Drug overdose deaths climbed to a record high last year, reversing a historic decline in 2018 that President Donald Trump touted as one of his administration’s key accomplishments, Politico reports. There were 70,980 reported overdose deaths in 2019, surpassing the peak of 70,699 deaths in 2017, say preliminary Centers for Disease Control data. It was a 4.6 percent increase from the previous year, a trend that the Trump administration and experts say is continuing as overdose deaths spike amid a pandemic that’s taken a toll on mental health. Thirty-seven states reported an increase in drug overdose deaths or numbers that were unchanged. South Dakota’s 54 percent increase was by far the largest of any state. North Dakota was second with a 31 percent jump, followed by Alaska, up 27 percent.

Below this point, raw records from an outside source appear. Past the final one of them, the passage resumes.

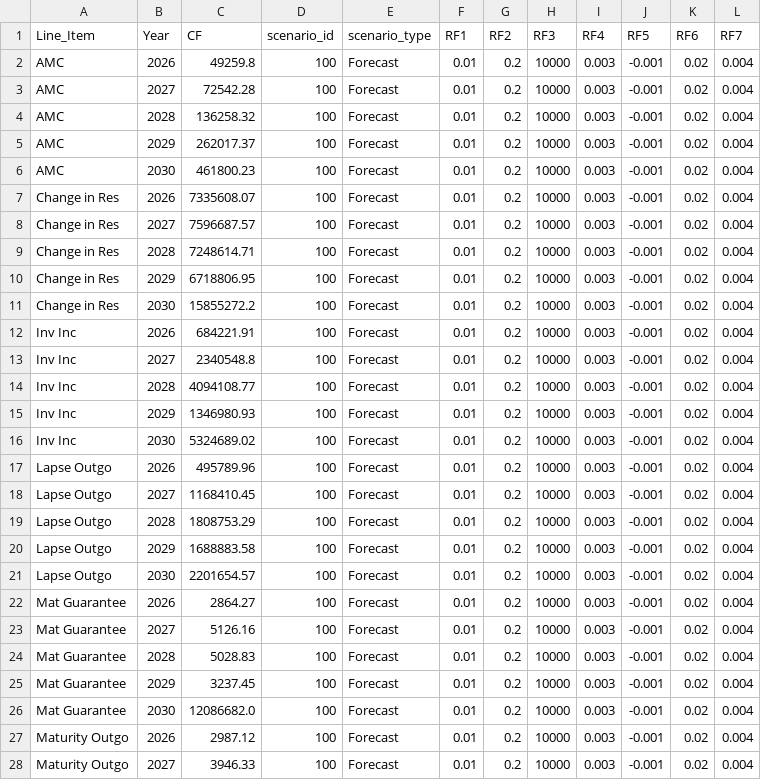
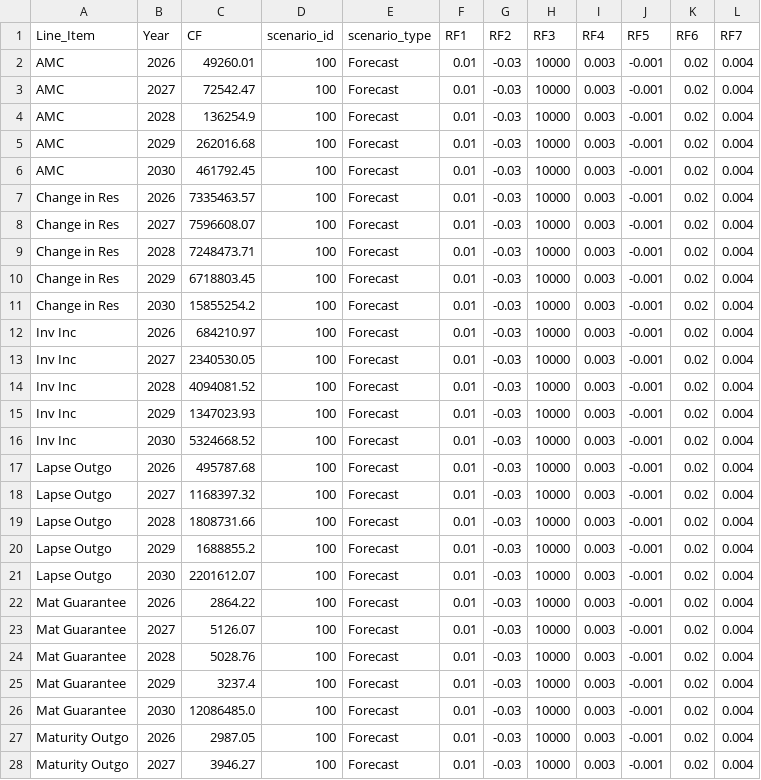
Before and after one commit to chelsee-ai/ai-forecasting, a CSV file: Forecast_Live_UL.csv, drawn as a sheet; only a part is shown; the diff covers the shown part only.

Commit message:
Upload CSV from Colab

```diff
--- a/Forecast_Live_UL.csv
+++ b/Forecast_Live_UL.csv
@@ -1,28 +1,28 @@
 Line_Item,Year,CF,scenario_id,scenario_type,RF1,RF2,RF3,RF4,RF5,RF6,RF7
-AMC,2026,49259.8,100,Forecast,0.01,0.2,10000,0.003,-0.001,0.02,0.004
-AMC,2027,72542.28,100,Forecast,0.01,0.2,10000,0.003,-0.001,0.02,0.004
-AMC,2028,136258.32,100,Forecast,0.01,0.2,10000,0.003,-0.001,0.02,0.004
-AMC,2029,262017.37,100,Forecast,0.01,0.2,10000,0.003,-0.001,0.02,0.004
-AMC,2030,461800.23,100,Forecast,0.01,0.2,10000,0.003,-0.001,0.02,0.004
-Change in Res,2026,7335608.07,100,Forecast,0.01,0.2,10000,0.003,-0.001,0.02,0.004
-Change in Res,2027,7596687.57,100,Forecast,0.01,0.2,10000,0.003,-0.001,0.02,0.004
-Change in Res,2028,7248614.71,100,Forecast,0.01,0.2,10000,0.003,-0.001,0.02,0.004
-Change in Res,2029,6718806.95,100,Forecast,0.01,0.2,10000,0.003,-0.001,0.02,0.004
-Change in Res,2030,15855272.2,100,Forecast,0.01,0.2,10000,0.003,-0.001,0.02,0.004
-Inv Inc,2026,684221.91,100,Forecast,0.01,0.2,10000,0.003,-0.001,0.02,0.004
-Inv Inc,2027,2340548.8,100,Forecast,0.01,0.2,10000,0.003,-0.001,0.02,0.004
-Inv Inc,2028,4094108.77,100,Forecast,0.01,0.2,10000,0.003,-0.001,0.02,0.004
-Inv Inc,2029,1346980.93,100,Forecast,0.01,0.2,10000,0.003,-0.001,0.02,0.004
-Inv Inc,2030,5324689.02,100,Forecast,0.01,0.2,10000,0.003,-0.001,0.02,0.004
-Lapse Outgo,2026,495789.96,100,Forecast,0.01,0.2,10000,0.003,-0.001,0.02,0.004
-Lapse Outgo,2027,1168410.45,100,Forecast,0.01,0.2,10000,0.003,-0.001,0.02,0.004
-Lapse Outgo,2028,1808753.29,100,Forecast,0.01,0.2,10000,0.003,-0.001,0.02,0.004
-Lapse Outgo,2029,1688883.58,100,Forecast,0.01,0.2,10000,0.003,-0.001,0.02,0.004
-Lapse Outgo,2030,2201654.57,100,Forecast,0.01,0.2,10000,0.003,-0.001,0.02,0.004
-Mat Guarantee,2026,2864.27,100,Forecast,0.01,0.2,10000,0.003,-0.001,0.02,0.004
-Mat Guarantee,2027,5126.16,100,Forecast,0.01,0.2,10000,0.003,-0.001,0.02,0.004
-Mat Guarantee,2028,5028.83,100,Forecast,0.01,0.2,10000,0.003,-0.001,0.02,0.004
-Mat Guarantee,2029,3237.45,100,Forecast,0.01,0.2,10000,0.003,-0.001,0.02,0.004
-Mat Guarantee,2030,12086682.0,100,Forecast,0.01,0.2,10000,0.003,-0.001,0.02,0.004
-Maturity Outgo,2026,2987.12,100,Forecast,0.01,0.2,10000,0.003,-0.001,0.02,0.004
-Maturity Outgo,2027,3946.33,100,Forecast,0.01,0.2,10000,0.003,-0.001,0.02,0.004
+AMC,2026,49260.01,100,Forecast,0.01,-0.03,10000,0.003,-0.001,0.02,0.004
+AMC,2027,72542.47,100,Forecast,0.01,-0.03,10000,0.003,-0.001,0.02,0.004
+AMC,2028,136254.9,100,Forecast,0.01,-0.03,10000,0.003,-0.001,0.02,0.004
+AMC,2029,262016.68,100,Forecast,0.01,-0.03,10000,0.003,-0.001,0.02,0.004
+AMC,2030,461792.45,100,Forecast,0.01,-0.03,10000,0.003,-0.001,0.02,0.004
+Change in Res,2026,7335463.57,100,Forecast,0.01,-0.03,10000,0.003,-0.001,0.02,0.004
+Change in Res,2027,7596608.07,100,Forecast,0.01,-0.03,10000,0.003,-0.001,0.02,0.004
+Change in Res,2028,7248473.71,100,Forecast,0.01,-0.03,10000,0.003,-0.001,0.02,0.004
+Change in Res,2029,6718803.45,100,Forecast,0.01,-0.03,10000,0.003,-0.001,0.02,0.004
+Change in Res,2030,15855254.2,100,Forecast,0.01,-0.03,10000,0.003,-0.001,0.02,0.004
+Inv Inc,2026,684210.97,100,Forecast,0.01,-0.03,10000,0.003,-0.001,0.02,0.004
+Inv Inc,2027,2340530.05,100,Forecast,0.01,-0.03,10000,0.003,-0.001,0.02,0.004
+Inv Inc,2028,4094081.52,100,Forecast,0.01,-0.03,10000,0.003,-0.001,0.02,0.004
+Inv Inc,2029,1347023.93,100,Forecast,0.01,-0.03,10000,0.003,-0.001,0.02,0.004
+Inv Inc,2030,5324668.52,100,Forecast,0.01,-0.03,10000,0.003,-0.001,0.02,0.004
+Lapse Outgo,2026,495787.68,100,Forecast,0.01,-0.03,10000,0.003,-0.001,0.02,0.004
+Lapse Outgo,2027,1168397.32,100,Forecast,0.01,-0.03,10000,0.003,-0.001,0.02,0.004
+Lapse Outgo,2028,1808731.66,100,Forecast,0.01,-0.03,10000,0.003,-0.001,0.02,0.004
+Lapse Outgo,2029,1688855.2,100,Forecast,0.01,-0.03,10000,0.003,-0.001,0.02,0.004
+Lapse Outgo,2030,2201612.07,100,Forecast,0.01,-0.03,10000,0.003,-0.001,0.02,0.004
+Mat Guarantee,2026,2864.22,100,Forecast,0.01,-0.03,10000,0.003,-0.001,0.02,0.004
+Mat Guarantee,2027,5126.07,100,Forecast,0.01,-0.03,10000,0.003,-0.001,0.02,0.004
+Mat Guarantee,2028,5028.76,100,Forecast,0.01,-0.03,10000,0.003,-0.001,0.02,0.004
+Mat Guarantee,2029,3237.4,100,Forecast,0.01,-0.03,10000,0.003,-0.001,0.02,0.004
+Mat Guarantee,2030,12086485.0,100,Forecast,0.01,-0.03,10000,0.003,-0.001,0.02,0.004
+Maturity Outgo,2026,2987.05,100,Forecast,0.01,-0.03,10000,0.003,-0.001,0.02,0.004
+Maturity Outgo,2027,3946.27,100,Forecast,0.01,-0.03,10000,0.003,-0.001,0.02,0.004
```
Also changed, not shown: 45 edited cells elsewhere in this file.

“It seems that 2019 is the new high for drug overdose deaths,” said Bob Anderson of CDC’s National Center for Health Statistics. “Data are still provisional at this point, but the increase in the last few months of 2019 was steep enough to push it over the top by a little more than two hundred deaths.” Trump campaigned on ending the opioid crisis and, along with Congress, invested more than $21 billion in the effort over the past four years. The 2018 decline in overdose deaths was the first drop in nearly 30 years. “It was premature to declare victory in 2018,” said Chuck Ingoglia of the National Council for Behavioral Health. “We still don’t have enough capacity to reach people who need it. Even with the new investments we are still woefully underfunded.” The CDC’s Anderson said last year’s increase was largely driven by synthetic opioids like illicit fentanyl, though deaths involving methamphetamine and cocaine have increased.